The lines you return should be those containing the string "Button", taken from the data below.

Records from a data collection:
────
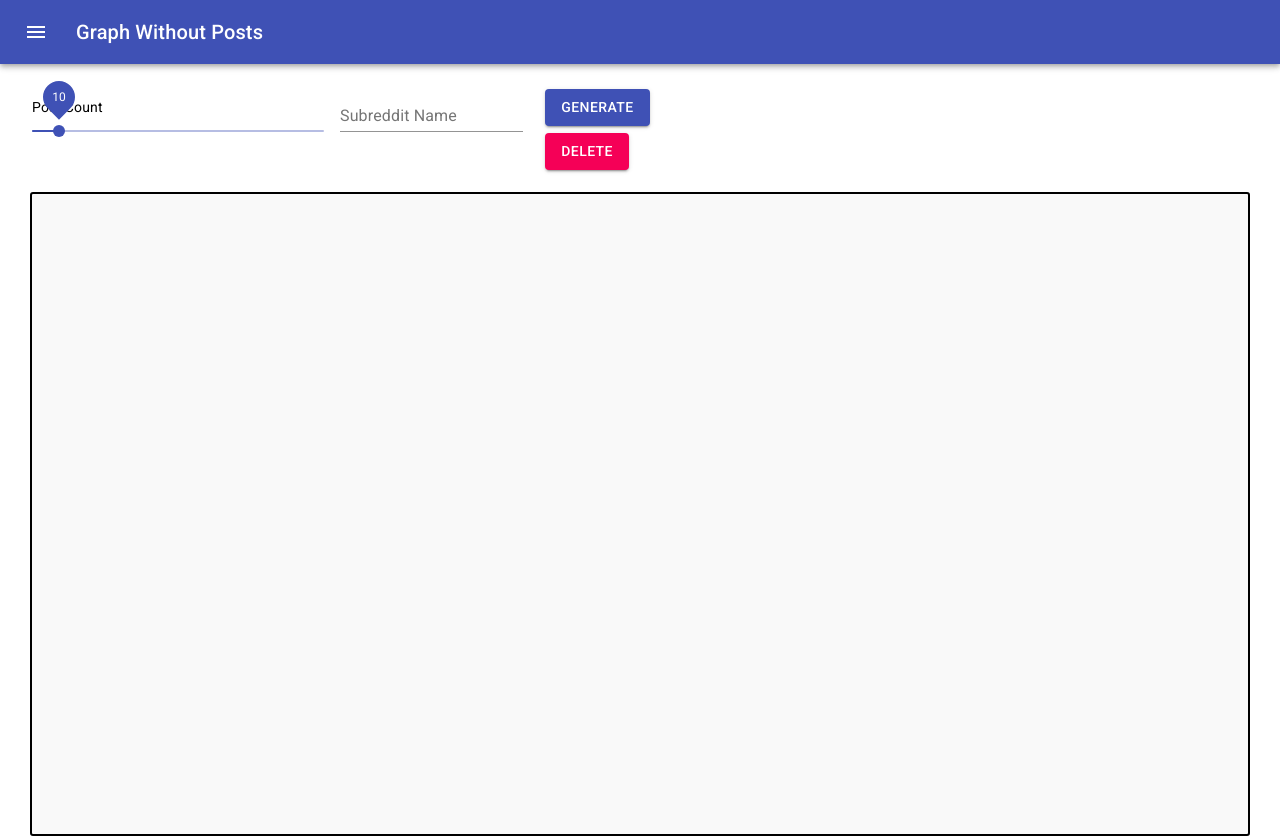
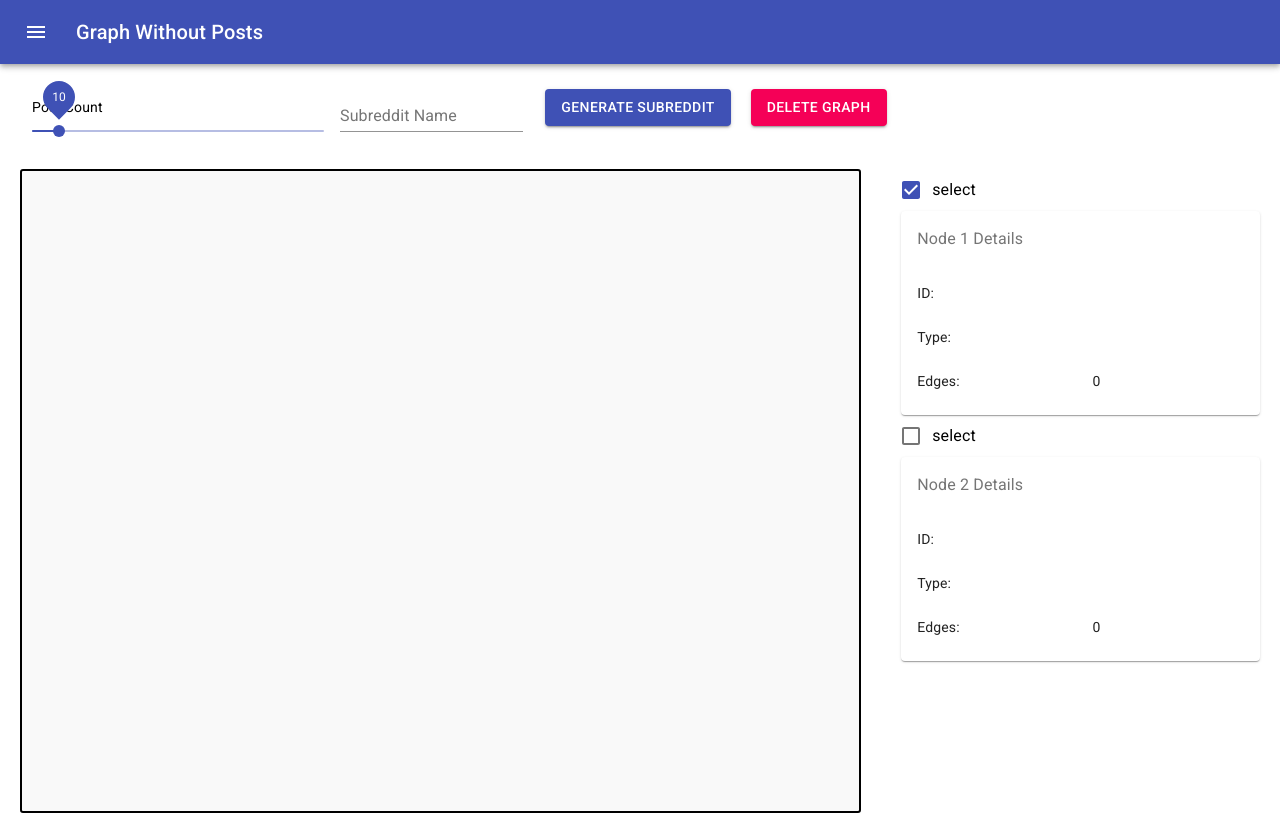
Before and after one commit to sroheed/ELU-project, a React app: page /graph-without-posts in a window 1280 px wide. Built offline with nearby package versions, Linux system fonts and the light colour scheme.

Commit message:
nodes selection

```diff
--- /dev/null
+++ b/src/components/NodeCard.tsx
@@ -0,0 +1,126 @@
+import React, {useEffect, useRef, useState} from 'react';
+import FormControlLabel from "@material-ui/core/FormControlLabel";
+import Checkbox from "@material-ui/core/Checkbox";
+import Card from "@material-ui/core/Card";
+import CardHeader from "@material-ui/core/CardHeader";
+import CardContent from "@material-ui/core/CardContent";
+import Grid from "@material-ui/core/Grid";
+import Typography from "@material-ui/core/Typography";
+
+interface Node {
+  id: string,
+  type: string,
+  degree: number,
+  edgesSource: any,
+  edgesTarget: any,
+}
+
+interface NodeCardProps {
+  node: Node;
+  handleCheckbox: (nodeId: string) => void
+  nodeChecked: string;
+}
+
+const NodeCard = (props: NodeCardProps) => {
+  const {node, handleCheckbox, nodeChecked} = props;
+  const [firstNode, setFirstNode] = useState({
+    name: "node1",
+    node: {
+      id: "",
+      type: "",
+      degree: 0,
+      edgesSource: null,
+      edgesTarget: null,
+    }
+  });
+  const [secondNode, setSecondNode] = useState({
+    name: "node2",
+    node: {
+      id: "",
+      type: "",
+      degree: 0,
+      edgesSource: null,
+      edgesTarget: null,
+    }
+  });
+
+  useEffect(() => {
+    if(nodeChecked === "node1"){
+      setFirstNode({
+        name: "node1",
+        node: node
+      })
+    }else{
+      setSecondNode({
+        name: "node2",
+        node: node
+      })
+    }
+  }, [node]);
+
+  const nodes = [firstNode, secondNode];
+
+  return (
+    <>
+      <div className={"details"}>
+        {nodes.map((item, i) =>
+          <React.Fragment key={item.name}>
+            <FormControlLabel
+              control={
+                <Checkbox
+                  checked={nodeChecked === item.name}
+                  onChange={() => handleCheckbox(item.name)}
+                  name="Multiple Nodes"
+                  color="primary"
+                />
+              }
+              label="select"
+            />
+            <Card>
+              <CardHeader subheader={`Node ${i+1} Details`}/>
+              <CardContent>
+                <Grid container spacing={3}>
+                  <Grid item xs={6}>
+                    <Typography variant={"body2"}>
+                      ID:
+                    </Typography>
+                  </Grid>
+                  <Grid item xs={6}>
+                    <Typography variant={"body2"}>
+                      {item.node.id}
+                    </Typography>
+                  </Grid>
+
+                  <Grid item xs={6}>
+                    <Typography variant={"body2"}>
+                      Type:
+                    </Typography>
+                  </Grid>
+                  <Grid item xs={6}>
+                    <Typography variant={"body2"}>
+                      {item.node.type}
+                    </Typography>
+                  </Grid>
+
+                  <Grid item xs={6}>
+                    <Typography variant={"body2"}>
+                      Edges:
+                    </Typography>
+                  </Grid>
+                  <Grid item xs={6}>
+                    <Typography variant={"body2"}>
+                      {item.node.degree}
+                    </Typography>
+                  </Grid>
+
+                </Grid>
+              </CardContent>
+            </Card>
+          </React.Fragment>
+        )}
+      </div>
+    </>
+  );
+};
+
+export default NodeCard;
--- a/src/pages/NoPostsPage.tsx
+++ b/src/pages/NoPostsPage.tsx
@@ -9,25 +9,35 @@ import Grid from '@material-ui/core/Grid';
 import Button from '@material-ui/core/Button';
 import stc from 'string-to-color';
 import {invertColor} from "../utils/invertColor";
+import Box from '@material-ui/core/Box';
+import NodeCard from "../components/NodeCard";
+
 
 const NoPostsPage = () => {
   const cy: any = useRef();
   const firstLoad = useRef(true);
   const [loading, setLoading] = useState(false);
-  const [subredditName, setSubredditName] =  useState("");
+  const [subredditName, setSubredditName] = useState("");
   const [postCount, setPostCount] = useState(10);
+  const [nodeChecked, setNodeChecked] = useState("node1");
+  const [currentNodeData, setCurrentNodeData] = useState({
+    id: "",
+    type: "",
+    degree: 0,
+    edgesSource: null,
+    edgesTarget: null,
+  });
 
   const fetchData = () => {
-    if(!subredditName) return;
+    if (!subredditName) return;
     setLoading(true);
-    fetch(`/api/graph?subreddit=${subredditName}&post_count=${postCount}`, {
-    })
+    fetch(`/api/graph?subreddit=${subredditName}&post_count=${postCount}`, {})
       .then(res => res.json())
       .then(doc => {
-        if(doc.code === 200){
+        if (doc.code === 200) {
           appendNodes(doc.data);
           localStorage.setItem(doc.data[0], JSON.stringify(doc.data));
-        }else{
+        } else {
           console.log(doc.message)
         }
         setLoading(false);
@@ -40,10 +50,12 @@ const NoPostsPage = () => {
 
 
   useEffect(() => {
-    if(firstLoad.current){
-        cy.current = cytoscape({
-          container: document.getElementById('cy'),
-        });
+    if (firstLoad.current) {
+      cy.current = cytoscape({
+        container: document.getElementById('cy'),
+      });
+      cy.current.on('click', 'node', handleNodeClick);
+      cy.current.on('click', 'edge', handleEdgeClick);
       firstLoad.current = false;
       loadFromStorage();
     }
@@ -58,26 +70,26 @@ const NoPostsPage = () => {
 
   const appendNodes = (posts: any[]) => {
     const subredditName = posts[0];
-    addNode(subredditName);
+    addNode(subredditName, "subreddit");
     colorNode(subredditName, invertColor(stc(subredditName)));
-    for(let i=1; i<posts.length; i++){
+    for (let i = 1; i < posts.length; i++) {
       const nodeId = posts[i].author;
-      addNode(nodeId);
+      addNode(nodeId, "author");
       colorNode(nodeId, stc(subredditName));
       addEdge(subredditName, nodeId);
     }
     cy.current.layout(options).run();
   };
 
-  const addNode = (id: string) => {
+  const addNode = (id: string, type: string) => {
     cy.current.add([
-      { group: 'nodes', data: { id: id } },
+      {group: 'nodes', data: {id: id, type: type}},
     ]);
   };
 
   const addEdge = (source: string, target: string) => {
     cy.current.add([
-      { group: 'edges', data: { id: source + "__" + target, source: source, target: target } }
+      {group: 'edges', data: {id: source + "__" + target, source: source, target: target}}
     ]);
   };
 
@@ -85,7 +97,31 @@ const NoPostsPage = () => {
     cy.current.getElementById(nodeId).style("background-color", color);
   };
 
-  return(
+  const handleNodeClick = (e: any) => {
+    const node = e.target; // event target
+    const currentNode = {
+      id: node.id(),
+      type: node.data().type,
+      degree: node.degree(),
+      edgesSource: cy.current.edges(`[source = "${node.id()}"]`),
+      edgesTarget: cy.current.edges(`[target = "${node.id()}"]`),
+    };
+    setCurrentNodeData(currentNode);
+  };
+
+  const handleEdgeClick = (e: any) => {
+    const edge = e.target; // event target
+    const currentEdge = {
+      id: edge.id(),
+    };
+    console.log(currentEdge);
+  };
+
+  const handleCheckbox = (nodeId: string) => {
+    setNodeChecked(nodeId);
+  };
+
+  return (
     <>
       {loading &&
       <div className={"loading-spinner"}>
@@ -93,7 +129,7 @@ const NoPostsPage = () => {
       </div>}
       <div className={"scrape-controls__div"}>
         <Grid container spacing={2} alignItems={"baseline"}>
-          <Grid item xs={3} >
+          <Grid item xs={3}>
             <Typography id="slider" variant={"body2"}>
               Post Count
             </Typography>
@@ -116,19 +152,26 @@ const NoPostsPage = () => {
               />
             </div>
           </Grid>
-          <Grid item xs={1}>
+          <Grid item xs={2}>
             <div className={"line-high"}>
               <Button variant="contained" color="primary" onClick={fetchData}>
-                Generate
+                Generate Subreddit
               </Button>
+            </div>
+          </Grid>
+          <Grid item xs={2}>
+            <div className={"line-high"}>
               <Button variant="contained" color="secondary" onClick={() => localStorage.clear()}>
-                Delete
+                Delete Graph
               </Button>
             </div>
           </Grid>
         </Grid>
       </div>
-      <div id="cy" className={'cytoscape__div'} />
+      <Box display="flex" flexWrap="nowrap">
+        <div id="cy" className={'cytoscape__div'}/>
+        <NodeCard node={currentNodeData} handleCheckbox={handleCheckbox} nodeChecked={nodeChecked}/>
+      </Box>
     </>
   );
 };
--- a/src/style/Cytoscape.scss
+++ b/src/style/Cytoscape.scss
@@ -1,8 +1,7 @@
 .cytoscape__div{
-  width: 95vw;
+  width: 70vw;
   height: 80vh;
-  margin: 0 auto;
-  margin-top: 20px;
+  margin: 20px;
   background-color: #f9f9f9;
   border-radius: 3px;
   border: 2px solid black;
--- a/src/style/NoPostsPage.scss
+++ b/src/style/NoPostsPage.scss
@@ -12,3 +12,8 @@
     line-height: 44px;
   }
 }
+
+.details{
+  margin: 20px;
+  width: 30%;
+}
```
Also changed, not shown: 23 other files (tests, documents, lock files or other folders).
────
# [Problem solution]
 import Button from '@material-ui/core/Button';
               <Button variant="contained" color="primary" onClick={fetchData}>
               </Button>
               <Button variant="contained" color="secondary" onClick={() => localStorage.clear()}>
               </Button>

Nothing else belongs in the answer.